Familiar faces such as Emma Roberts (American Horror Story), Justin Hartley (This Is Us), Betty Gilpin (GLOW) and Ike Barinholtz (The Mindy Project) are among the stars here, as well as a big name that I won’t spoil.
The performances are largely impressive across the board, with Gilpin in particular giving off strong vibes of Jodie Comer’s memorable showing as Villanelle in Killing Eve.
Her turn as Crystal is most compelling of those you’ll meet throughout the quite frankly outrageous events of the 1.55hrs running time.
More intelligent than you’ll expect but as ultra-violent as you can imagine, it’s hard to argue that The Hunt doesn’t serve as excellent escapism.
Sure, we’ve seen this kind of film before and you’ll struggle to believe what you’re watching at times, but I largely enjoyed it.
Perhaps the final act, although very enjoyable and largely satisfying, shifts tone a little too much and loses its way, but it’s hard to fault what comes before in terms of entertainment.
At a time when cinemas are struggling to get numbers through the door due to the coronavirus pandemic, it’d be a shame if The Hunt bombed at the box office.
If you’re happy to brave a trip to Boston Savoy, this is a good reason to leave your home and (safely) support your local cinema at a time when they need your support more than ever.
Voice Verdict: 8/10 (reviewed at Boston Savoy)
+ Very clever opening act
+ Entertaining throughout
+ Betty Gilpin
– Tonal change in final act
Boston’s West End Cinema (Fri, Mar 20 to Thurs, March 26)
MILITARY WIVES (12A)
1pm (Sat/Sun), 3pm (Tues/Wed/Thur), 3.30pm (Sat/Sun), 6pm (Mon), 6.15pm (not Mon), 8.30pm (Not Tues), 8.40pm (Tues)
6pm (not Mon), 8.30pm (daily)
2D – 10am (Sat/Sun), 12.30pm (Sat/Sun), 3pm (Tues/Wed/Thur), 3.15pm (Sat/Sun), 5.45pm (Mon), 6pm (not Mon)
THE INVISIBLE MAN (15)
3pm (Tues/Wed/Thur), 5.30pm (Sat/Sun), 8.15pm (daily)

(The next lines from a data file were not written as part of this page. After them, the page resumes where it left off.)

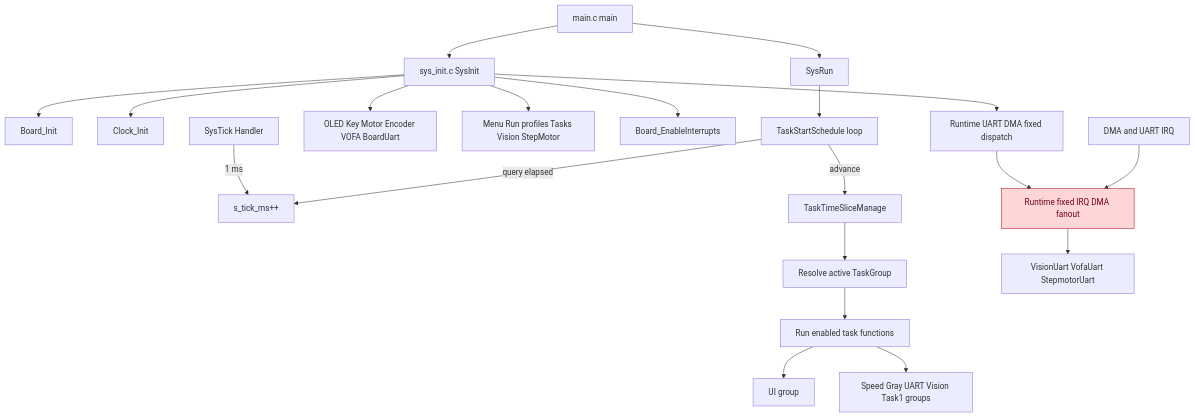
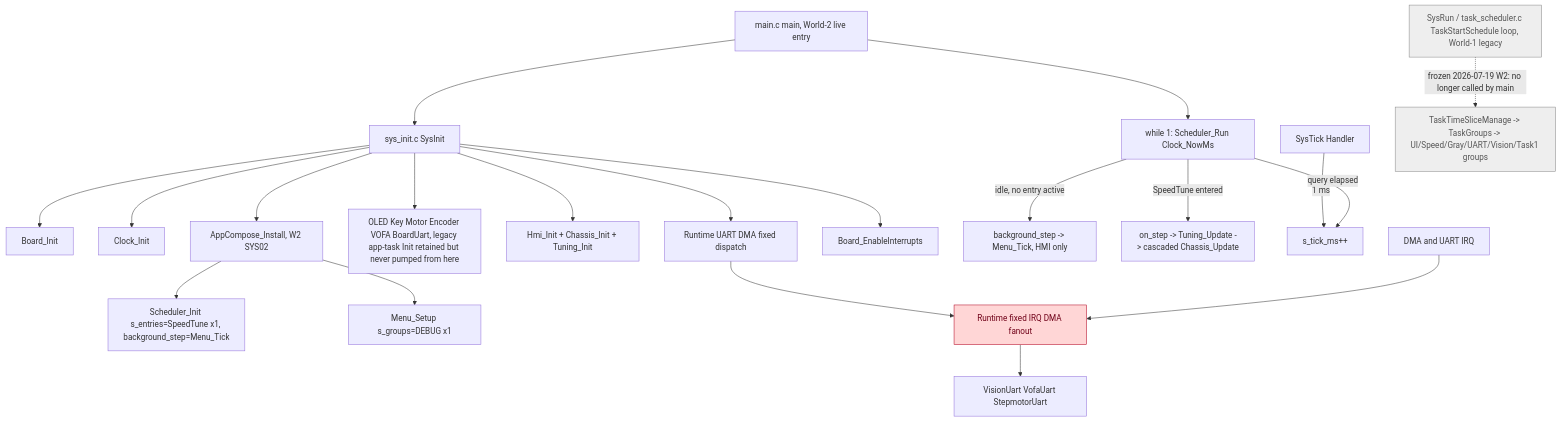
Before and after one commit to AigisYangyan/2026_NUEDC: the second of 2 diagrams in agent/topology/app.md, drawn with Mermaid. The commit also changed other lines of this file and 8 other files, not shown here.

First line of the commit message:
feat(system): World-2 装配点亮——main 切 Scheduler_Run + SpeedTune 运行条目（W2）

````diff
--- a/agent/topology/app.md
+++ b/agent/topology/app.md
@@ -570,27 +584,32 @@
 ```mermaid
 flowchart TD
-  Main[main.c main] --> SysInit[sys_init.c SysInit]
+  Main[main.c main, World-2 live entry] --> SysInit[sys_init.c SysInit]
   SysInit --> BoardInit[Board_Init]
   SysInit --> ClockInit[Clock_Init]
   SysInit --> RuntimeInit[Runtime UART DMA fixed dispatch]
-  SysInit --> DriverInit[OLED Key Motor Encoder VOFA BoardUart]
-  SysInit --> AppInit[Menu Run profiles Tasks Vision StepMotor]
+  SysInit --> DriverInit[OLED Key Motor Encoder VOFA BoardUart, legacy app-task Init retained but never pumped from here]
+  SysInit --> ServiceInit[Hmi_Init + Chassis_Init + Tuning_Init]
+  SysInit --> AppCompose[AppCompose_Install, W2 SYS02]
   SysInit --> BoardIRQ[Board_EnableInterrupts]
-  Main --> SysRun[SysRun]
-  SysRun --> SchedulerLoop[TaskStartSchedule loop]
+  AppCompose --> SchedulerInit[Scheduler_Init s_entries=SpeedTune x1, background_step=Menu_Tick]
+  AppCompose --> MenuSetupCall[Menu_Setup s_groups=DEBUG x1]
+  Main --> MainLoop[while 1: Scheduler_Run Clock_NowMs]
+  MainLoop -->|idle, no entry active| MenuTickPump[background_step -> Menu_Tick, HMI only]
+  MainLoop -->|SpeedTune entered| SpeedTuneStep[on_step -> Tuning_Update -> cascaded Chassis_Update]
 
   SysTick[SysTick Handler] -->|1 ms| TickMs[s_tick_ms++]
-  SchedulerLoop -->|query elapsed| TickMs
-  SchedulerLoop -->|advance| TimeSlice[TaskTimeSliceManage]
-  TimeSlice --> ActiveGroup[Resolve active TaskGroup]
-  ActiveGroup --> TaskFlags[Run enabled task functions]
-  TaskFlags --> UIGroup[UI group]
-  TaskFlags --> FeatureGroups[Speed Gray UART Vision Task1 groups]
+  MainLoop -->|query elapsed| TickMs
+
+  SysRunOld[SysRun / task_scheduler.c TaskStartSchedule loop, World-1 legacy]
+  TimeSliceOld[TaskTimeSliceManage -> TaskGroups -> UI/Speed/Gray/UART/Vision/Task1 groups]
+  SysRunOld -.->|frozen 2026-07-19 W2: no longer called by main| TimeSliceOld
 
   RuntimeInit --> FixedDispatch[Runtime fixed IRQ DMA fanout]
   DMAIRQ[DMA and UART IRQ] --> FixedDispatch
   FixedDispatch --> RoleDrivers[VisionUart VofaUart StepmotorUart]
 
   classDef violation fill:#ffd6d6,stroke:#b00020,color:#700018
   class FixedDispatch violation
+  classDef frozen fill:#eeeeee,stroke:#888888,color:#555555
+  class SysRunOld,TimeSliceOld frozen
 ```
````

SONIC THE HEDGEHOG (PG)
10am (Sat/Sun), 12.20pm (Sat/Sun), 2.40pm (Sat/Sun), 4pm (Sat)
3.15pm (Thur), 6.15pm (daily), 8.45pm (not Mon)
THE HUNT (15)
10am (Sun), 11.30am (Sat/Sun), 1.45pm (Sat)
MY SPY (12A)
2pm (Sat/Sun), 2.10pm (Sat/Sun), 3pm (Wed), 4.30pm (Tues), 5.45pm (not Sat/Sun/Tues)
PAW PATROL READY RACE RESCUE (U)
10am (Sat/Sun), 12.20pm (Sun)
Frozen (U) – 10.15am (Sat/Sun)
Military Wives (12A) – 11.30am (Wed)
My Spy (12A) – 6.30pm (Mon)